In White Lion, I like playing all the old stuff from like ’83 that first five albums – ‘El Savador’; ‘Fight To Survive’ just kinda all the old stuff and some of the ballads, although musically they’re not challenging, but like when you’re in India we played Shlong in India – 42,000 people – when everybody’s singing, ‘When The Children Cry’, you just go, ‘F*ck that’s huge’, you know so that’s exciting because that’s one song that connects the world to the band – no matter what language you speak, nop matter what race you are, you know what I mean, what your religious background is. ‘When The Children Cry’ – everybody knows it. I mean you kind of realise and go, “Wow”, everybody knows the song. Yeah that’s exciting.
Glenn: Awesome. What other people would you like to work with and why?
Troy: You know I’d like to work with Jani Lane again because he’s probably one of the most talented m*th*rf*ck*rs I know. I mean the guy’s awesome. I played with him for a few weeks a couple of years ago. He was having a hell of a hard time personally and had a lot of issues and stuff but he just wasn’t because he was focussed on a lot of other things, so I’d like to get him at a hundred per cent. I would like to play with Jani again where he’s f*ck*n’ rockin at 100% because he’s unstoppable... unstoppable.
Glenn: Yeah, so what are you mostly looking forward to in the future?
Troy: Doing some new music with the ‘Floyd guys because I think we have a nice group of people – it’s really cool. A lot of people are like... you know White Lion and Pretty Boy Floyd are 2 different bands although from the same area. White Lion’s a very melodic band although White Lion’s a hair band. It wasn’t the make-up. Floyd on the other hand were very glam, very visual and very anthem music. There was no ‘When The Children Cry’, there was none of that stuff but it was very ‘Rock ‘N’ Roll is gonna set the night on fire’ – big Kiss anthems so it’ll be nice to see what we come up with for a new album because it’s gonna follow up probably one of the biggest glam rock records in history. You know ‘Leather Boys’, say what you want about it but it’s a great f*ck*n’ album – it’s one of a kind and a lot of people are like, “This stuff must be f*ck*n’ easy, you must get bored”, it’s not, it’s exciting (makes the sound of a drum beat) and every second of it’s very exciting. So I look forward to doing a new album and it’ll just kind of make this bond a little bit cooler.

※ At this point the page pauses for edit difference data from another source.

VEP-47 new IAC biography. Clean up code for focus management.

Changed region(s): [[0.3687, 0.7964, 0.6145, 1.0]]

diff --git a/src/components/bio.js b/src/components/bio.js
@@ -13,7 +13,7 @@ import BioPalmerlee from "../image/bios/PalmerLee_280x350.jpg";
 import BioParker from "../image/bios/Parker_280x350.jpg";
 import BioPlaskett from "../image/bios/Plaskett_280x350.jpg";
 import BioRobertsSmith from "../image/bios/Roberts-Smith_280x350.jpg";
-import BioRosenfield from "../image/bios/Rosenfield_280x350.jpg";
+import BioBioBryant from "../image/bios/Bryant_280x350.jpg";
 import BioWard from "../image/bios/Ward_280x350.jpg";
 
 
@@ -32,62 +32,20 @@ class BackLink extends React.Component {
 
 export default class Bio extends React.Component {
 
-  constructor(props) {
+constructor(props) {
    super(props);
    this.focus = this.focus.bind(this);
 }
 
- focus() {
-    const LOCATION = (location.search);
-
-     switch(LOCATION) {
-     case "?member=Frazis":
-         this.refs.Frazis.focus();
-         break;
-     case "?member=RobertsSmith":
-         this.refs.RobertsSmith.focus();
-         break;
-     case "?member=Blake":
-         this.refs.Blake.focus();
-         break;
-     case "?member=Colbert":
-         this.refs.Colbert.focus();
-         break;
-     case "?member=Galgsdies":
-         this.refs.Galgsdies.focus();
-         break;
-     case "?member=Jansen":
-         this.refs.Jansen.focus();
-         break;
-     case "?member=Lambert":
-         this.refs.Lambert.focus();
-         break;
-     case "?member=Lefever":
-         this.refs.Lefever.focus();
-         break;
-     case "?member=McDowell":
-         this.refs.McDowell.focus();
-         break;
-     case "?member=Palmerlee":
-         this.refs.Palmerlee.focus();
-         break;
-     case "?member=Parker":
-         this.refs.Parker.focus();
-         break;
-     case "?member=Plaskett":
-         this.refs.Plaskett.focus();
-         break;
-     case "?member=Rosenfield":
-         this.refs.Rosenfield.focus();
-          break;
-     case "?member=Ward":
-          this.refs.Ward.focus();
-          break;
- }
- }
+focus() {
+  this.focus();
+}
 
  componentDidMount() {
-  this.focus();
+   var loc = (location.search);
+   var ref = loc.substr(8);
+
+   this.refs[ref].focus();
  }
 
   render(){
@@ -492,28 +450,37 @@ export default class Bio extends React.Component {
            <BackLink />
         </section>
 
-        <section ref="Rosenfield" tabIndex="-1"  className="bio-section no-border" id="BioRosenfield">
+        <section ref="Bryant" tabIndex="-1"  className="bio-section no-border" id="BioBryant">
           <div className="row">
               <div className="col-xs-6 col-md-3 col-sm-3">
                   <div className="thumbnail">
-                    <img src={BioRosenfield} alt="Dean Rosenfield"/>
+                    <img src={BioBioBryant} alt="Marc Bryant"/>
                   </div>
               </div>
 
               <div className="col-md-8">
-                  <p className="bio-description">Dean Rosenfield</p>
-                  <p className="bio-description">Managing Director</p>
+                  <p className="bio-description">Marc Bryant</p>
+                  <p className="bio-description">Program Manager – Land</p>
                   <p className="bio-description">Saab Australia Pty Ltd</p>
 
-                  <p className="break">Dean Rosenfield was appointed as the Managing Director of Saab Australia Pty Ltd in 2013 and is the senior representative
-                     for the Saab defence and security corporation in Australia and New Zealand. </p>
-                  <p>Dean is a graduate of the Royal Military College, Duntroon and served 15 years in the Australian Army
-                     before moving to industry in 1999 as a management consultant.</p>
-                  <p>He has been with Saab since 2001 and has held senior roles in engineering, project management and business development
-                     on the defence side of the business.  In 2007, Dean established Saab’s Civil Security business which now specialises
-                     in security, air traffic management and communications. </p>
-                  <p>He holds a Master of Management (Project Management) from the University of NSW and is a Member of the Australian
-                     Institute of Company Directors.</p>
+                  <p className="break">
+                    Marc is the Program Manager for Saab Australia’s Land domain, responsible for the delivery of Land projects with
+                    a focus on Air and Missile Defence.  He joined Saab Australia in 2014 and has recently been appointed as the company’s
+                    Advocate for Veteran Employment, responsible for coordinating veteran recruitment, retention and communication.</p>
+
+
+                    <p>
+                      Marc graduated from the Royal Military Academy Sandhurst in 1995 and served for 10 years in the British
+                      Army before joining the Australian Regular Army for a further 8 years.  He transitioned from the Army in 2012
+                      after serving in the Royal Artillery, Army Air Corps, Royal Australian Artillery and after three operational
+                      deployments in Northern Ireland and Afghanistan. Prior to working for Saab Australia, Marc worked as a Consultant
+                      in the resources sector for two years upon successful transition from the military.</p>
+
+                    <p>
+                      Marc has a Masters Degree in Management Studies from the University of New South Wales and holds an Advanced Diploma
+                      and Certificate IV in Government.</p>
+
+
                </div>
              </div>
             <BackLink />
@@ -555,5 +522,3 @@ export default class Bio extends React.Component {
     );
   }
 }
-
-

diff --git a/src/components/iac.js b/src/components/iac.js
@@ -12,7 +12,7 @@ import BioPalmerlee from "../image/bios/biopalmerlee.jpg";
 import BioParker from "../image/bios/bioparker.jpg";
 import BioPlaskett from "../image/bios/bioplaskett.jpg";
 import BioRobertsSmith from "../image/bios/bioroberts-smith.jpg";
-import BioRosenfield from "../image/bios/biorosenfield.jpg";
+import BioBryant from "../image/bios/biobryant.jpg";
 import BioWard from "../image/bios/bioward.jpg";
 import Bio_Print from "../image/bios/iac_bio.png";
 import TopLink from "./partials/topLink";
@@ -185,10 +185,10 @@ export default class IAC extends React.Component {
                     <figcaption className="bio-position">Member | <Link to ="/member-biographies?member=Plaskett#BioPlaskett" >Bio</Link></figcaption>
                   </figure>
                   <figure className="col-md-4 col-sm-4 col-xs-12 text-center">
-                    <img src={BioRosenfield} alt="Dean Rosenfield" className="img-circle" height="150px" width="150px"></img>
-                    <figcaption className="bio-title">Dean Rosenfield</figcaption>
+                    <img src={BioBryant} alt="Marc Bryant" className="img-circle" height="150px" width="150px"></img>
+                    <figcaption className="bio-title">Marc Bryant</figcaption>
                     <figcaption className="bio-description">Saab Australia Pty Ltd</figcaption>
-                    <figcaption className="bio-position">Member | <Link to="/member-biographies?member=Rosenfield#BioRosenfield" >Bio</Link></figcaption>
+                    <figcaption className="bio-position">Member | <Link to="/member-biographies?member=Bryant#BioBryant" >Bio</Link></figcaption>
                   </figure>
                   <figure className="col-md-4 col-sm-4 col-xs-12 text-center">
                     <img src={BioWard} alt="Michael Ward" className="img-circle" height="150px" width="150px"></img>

A Big Thankyou to Troy & all the guys in Pretty Boy Floyd, Stuart & Jon Hardcastle, Stephen Oxley (Great Photo's Dude!), Mark Hobson & the Staff @ Corporation, Sheffield